■ TASK BRIEF
Each record must be repeated exactly. None may be dropped.
RECORDS SHOWN below:
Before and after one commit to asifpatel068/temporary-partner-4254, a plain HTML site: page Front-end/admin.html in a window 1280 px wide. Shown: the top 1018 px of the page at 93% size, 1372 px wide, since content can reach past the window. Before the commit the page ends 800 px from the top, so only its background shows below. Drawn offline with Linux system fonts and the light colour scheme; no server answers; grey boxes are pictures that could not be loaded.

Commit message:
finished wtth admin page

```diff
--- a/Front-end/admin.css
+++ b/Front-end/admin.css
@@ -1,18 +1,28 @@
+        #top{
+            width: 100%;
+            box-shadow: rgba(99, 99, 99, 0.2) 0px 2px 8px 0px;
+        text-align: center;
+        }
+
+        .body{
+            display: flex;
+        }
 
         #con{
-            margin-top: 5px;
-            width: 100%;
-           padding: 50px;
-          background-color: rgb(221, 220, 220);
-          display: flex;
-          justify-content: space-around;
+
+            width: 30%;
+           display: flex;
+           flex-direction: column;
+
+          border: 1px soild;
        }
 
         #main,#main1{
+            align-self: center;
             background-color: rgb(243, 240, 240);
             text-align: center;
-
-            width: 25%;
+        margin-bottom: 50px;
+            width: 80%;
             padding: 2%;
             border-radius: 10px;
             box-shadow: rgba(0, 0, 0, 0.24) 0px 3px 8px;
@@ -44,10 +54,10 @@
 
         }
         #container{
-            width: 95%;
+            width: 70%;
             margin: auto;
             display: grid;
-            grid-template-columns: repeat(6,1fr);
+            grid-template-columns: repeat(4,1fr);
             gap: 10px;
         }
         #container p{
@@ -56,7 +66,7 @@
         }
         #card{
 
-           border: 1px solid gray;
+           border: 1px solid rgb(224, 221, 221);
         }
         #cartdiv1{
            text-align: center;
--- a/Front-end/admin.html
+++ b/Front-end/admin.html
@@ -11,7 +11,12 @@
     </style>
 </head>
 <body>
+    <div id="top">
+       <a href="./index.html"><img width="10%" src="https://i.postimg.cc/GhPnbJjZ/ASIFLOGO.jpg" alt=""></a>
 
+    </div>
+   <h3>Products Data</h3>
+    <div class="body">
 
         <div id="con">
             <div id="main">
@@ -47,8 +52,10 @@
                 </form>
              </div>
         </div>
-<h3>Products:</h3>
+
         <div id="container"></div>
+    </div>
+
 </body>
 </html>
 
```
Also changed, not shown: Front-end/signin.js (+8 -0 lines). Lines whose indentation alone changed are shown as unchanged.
End of RECORDS SHOWN.
■ TASK RESPONSE
Before and after one commit to asifpatel068/temporary-partner-4254, a plain HTML site: page Front-end/admin.html in a window 1280 px wide. Shown: the top 1018 px of the page at 93% size, 1372 px wide, since content can reach past the window. Before the commit the page ends 800 px from the top, so only its background shows below. Drawn offline with Linux system fonts and the light colour scheme; no server answers; grey boxes are pictures that could not be loaded.

Commit message:
finished wtth admin page

```diff
--- a/Front-end/admin.css
+++ b/Front-end/admin.css
@@ -1,18 +1,28 @@
+        #top{
+            width: 100%;
+            box-shadow: rgba(99, 99, 99, 0.2) 0px 2px 8px 0px;
+        text-align: center;
+        }
+
+        .body{
+            display: flex;
+        }
 
         #con{
-            margin-top: 5px;
-            width: 100%;
-           padding: 50px;
-          background-color: rgb(221, 220, 220);
-          display: flex;
-          justify-content: space-around;
+
+            width: 30%;
+           display: flex;
+           flex-direction: column;
+
+          border: 1px soild;
        }
 
         #main,#main1{
+            align-self: center;
             background-color: rgb(243, 240, 240);
             text-align: center;
-
-            width: 25%;
+        margin-bottom: 50px;
+            width: 80%;
             padding: 2%;
             border-radius: 10px;
             box-shadow: rgba(0, 0, 0, 0.24) 0px 3px 8px;
@@ -44,10 +54,10 @@
 
         }
         #container{
-            width: 95%;
+            width: 70%;
             margin: auto;
             display: grid;
-            grid-template-columns: repeat(6,1fr);
+            grid-template-columns: repeat(4,1fr);
             gap: 10px;
         }
         #container p{
@@ -56,7 +66,7 @@
         }
         #card{
 
-           border: 1px solid gray;
+           border: 1px solid rgb(224, 221, 221);
         }
         #cartdiv1{
            text-align: center;
--- a/Front-end/admin.html
+++ b/Front-end/admin.html
@@ -11,7 +11,12 @@
     </style>
 </head>
 <body>
+    <div id="top">
+       <a href="./index.html"><img width="10%" src="https://i.postimg.cc/GhPnbJjZ/ASIFLOGO.jpg" alt=""></a>
 
+    </div>
+   <h3>Products Data</h3>
+    <div class="body">
 
         <div id="con">
             <div id="main">
@@ -47,8 +52,10 @@
                 </form>
              </div>
         </div>
-<h3>Products:</h3>
+
         <div id="container"></div>
+    </div>
+
 </body>
 </html>
 
```
Also changed, not shown: Front-end/signin.js (+8 -0 lines). Lines whose indentation alone changed are shown as unchanged.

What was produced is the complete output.